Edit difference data
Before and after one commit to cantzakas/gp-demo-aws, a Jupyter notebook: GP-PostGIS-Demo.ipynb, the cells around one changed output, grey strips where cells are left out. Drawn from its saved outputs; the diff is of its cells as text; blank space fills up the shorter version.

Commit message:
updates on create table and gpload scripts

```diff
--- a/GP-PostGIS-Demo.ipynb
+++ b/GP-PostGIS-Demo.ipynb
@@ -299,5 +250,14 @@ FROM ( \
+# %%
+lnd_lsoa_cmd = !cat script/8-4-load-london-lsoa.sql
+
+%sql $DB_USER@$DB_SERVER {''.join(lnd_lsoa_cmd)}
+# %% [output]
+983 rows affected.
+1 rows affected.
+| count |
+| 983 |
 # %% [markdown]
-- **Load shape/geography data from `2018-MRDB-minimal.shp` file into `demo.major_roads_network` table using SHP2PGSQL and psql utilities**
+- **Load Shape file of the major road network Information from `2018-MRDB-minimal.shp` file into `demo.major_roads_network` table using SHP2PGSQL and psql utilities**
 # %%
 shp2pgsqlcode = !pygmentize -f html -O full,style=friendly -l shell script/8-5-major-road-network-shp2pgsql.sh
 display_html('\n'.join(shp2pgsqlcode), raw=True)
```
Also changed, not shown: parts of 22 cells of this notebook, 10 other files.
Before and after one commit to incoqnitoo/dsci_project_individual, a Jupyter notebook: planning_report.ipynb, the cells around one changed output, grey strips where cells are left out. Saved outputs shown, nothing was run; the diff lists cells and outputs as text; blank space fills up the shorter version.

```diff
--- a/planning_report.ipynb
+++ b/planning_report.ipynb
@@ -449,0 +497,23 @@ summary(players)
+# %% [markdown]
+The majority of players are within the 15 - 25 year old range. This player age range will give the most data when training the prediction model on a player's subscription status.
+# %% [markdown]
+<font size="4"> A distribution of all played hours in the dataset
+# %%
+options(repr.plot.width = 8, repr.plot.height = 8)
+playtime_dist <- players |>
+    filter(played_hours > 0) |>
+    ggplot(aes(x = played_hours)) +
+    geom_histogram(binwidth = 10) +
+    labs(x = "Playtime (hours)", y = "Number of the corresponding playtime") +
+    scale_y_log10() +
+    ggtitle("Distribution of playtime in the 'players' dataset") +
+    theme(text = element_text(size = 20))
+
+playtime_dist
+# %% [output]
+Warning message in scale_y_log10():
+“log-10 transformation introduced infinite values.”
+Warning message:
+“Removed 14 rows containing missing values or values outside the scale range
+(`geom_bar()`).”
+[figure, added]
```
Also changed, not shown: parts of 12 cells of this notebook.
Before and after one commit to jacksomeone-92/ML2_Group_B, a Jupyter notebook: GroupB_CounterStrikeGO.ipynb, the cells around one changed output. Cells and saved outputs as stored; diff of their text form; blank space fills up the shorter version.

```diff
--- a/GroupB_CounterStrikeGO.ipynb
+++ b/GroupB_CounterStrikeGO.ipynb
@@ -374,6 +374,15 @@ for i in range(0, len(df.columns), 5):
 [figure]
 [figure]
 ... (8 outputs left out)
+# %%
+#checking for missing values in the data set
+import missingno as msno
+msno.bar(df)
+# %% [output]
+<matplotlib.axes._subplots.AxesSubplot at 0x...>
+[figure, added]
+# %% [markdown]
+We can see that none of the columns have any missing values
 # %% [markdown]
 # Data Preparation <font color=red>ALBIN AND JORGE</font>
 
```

TASK BRIEF:
Copy out the lines above that hold the string "using".

SOLUTION:
-- **Load shape/geography data from `2018-MRDB-minimal.shp` file into `demo.major_roads_network` table using SHP2PGSQL and psql utilities**
+- **Load Shape file of the major road network Information from `2018-MRDB-minimal.shp` file into `demo.major_roads_network` table using SHP2PGSQL and psql utilities**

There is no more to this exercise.